And in the lab, you learn to use the petrographic microscope. That's how I fell in love with thin sections. Maybe you've seen some striking images of minerals in thin section, looking like some wildly colored abstract painting. What's up with those?
Making Thin Sections
A thin section is a hair-thin slice of rock, mounted on a microscope slide. Making one is an exercise in old-fashioned, hands-on science. It starts as you clamp a stone in a vise and cut a slice from it with a diamond saw, a slow-motion version of the butcher's meat slicer. You take the slice, trim it to a small wafer, then polish one face of it on an iron lapwheel covered with carbide grit. You fix that face to a glass slide with hard resin. Then you grind the other side down to about 30 micrometers thickness, fix a thin glass cover slip on it with more resin, and that's your thin section—a translucent sliver of stone, thinner than paper.
They have machines that do this, but my school didn't have one for student use. But if the great geologist G. K. Gilbert did it this way a century ago, then I could too.
Viewing and Analyzing Thin Sections
The petrographic microscope looks like something from Dr. Frankenstein's lab, a large apparatus with twin eyepieces and several extra attachments. As a kid I played with a microscope, but looking down the barrel of this instrument for the first time gave me vertigo, much like the experience of seeing the Moon through a good telescope.
To the naked eye, a thin section is nearly transparent, and that's true under the microscope too. Even dark minerals like garnet or olivine are clear. The stage with the thin section on it can be rotated, like turning a camera lens, and as you do that some of the minerals wink bright, then dark. That's because underneath the stage is a polarizing filter, and any mineral that itself is polarizing interferes with that polarized light. You can demonstrate the effect yourself with polarizing sunglasses by tilting them sideways against the sky, which is also polarized. Where polarizers cross each other, you get darkness, and where they both have the same direction you get brightness.
The real fun begins when you flip in the microscope's second polarizer, which is mounted above the stage and is crossed relative to the first polarizer. Then bright turns to dark across the whole field of view, and the different minerals take on interference colors that sometimes are quite vivid. The explanation takes us into mineral optics, a very deep field for which some details can be found elsewhere.
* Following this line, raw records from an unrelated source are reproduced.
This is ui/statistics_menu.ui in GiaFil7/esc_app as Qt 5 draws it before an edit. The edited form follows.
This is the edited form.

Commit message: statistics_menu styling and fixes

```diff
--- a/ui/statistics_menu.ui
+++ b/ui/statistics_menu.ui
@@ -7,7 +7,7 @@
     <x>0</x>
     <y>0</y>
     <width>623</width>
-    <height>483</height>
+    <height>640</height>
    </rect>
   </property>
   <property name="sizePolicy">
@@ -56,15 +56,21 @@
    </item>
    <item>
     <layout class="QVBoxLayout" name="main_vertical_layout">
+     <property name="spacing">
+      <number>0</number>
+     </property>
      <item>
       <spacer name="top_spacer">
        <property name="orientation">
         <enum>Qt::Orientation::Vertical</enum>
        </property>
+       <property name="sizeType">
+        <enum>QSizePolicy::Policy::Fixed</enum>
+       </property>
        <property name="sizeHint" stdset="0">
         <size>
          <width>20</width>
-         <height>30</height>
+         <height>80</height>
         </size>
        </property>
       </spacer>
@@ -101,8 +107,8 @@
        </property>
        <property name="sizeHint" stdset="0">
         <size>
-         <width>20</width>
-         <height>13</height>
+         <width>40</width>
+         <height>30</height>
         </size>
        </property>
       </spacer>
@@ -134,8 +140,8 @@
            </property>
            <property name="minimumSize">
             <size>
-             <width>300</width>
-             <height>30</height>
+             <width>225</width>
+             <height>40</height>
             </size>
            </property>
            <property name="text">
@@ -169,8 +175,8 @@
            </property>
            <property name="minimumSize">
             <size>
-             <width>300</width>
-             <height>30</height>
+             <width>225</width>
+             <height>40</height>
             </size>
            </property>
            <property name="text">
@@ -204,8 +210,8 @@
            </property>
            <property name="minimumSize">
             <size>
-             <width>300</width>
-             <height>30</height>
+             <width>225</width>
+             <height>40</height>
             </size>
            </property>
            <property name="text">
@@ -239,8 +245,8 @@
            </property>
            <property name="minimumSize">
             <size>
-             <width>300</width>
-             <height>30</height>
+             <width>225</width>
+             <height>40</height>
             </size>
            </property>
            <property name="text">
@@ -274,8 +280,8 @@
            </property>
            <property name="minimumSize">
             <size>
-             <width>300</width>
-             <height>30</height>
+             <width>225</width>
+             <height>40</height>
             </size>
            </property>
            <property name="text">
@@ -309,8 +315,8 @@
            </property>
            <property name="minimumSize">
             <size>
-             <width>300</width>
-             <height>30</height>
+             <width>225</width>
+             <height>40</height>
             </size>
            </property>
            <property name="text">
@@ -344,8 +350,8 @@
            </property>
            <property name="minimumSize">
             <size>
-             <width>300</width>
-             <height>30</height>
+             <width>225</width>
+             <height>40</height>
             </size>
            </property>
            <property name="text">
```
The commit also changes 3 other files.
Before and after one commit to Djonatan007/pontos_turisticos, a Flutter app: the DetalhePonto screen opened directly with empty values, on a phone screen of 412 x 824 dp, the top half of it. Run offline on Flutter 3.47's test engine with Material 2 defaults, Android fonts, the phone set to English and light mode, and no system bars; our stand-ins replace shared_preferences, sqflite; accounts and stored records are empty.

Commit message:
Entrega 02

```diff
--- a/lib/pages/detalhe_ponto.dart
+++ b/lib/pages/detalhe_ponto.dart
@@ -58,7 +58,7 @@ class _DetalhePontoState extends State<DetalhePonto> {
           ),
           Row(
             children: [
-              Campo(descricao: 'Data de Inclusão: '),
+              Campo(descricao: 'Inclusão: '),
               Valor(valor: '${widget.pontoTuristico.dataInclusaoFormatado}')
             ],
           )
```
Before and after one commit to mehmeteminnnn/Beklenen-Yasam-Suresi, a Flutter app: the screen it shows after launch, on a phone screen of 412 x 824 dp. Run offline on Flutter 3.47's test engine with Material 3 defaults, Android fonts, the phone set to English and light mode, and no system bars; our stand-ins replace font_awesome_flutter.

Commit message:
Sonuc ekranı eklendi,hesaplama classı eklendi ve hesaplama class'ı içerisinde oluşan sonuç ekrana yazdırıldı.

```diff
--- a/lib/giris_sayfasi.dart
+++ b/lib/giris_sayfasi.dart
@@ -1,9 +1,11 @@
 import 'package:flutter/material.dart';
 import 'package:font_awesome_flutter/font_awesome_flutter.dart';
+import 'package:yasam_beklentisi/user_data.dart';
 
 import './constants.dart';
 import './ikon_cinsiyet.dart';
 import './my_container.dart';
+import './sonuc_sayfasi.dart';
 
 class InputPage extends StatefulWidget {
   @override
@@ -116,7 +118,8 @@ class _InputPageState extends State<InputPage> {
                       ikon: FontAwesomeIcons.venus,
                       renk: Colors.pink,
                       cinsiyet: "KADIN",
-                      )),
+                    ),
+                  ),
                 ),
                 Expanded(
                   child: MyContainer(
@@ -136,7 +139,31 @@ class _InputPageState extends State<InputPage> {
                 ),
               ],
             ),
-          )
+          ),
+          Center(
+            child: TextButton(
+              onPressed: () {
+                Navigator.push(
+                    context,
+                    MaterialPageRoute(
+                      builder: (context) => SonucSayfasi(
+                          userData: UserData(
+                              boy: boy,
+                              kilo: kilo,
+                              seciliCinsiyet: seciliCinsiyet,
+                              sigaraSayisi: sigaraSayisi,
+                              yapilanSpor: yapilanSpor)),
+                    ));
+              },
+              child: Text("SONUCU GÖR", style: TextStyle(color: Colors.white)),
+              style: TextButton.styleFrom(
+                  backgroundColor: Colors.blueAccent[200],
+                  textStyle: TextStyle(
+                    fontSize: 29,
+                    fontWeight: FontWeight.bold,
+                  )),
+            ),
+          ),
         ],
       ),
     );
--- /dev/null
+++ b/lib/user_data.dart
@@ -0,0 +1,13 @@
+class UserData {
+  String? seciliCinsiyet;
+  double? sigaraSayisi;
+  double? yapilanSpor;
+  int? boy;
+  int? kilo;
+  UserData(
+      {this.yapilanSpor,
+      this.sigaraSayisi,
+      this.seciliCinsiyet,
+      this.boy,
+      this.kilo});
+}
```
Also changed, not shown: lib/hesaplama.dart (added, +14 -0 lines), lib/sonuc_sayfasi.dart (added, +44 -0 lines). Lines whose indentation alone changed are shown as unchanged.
Basically, those colors tell the observer a lot about a mineral's identity and composition, and the angles that can be measured using the rotating stage tell more. For good measure, there's also a very thin wedge of quartz that the microscopist can slide in and out of the light path to gauge the effect on the interference colors.
The whole experience—turning the stage, working the polarizers and wedge, and consulting color charts—is much like working an old-fashioned slide rule. (If that makes no sense, ask your grandparents.) And just as with the slide rule, a practitioner with good hands and a good eye can do great work without electronics. The difference is that making and studying thin sections is still an essential skill today.
There are other old-fashioned skills that are still part of geologists' education, or some of them anyway. Sketching is one. Here's an article that shows some lovely art from geologists' field books of the 19th century. Another very ancient technique—flint knapping—dates from deepest prehistory. Geologists don't do that . . . crazy amateurs and some archaeologists do.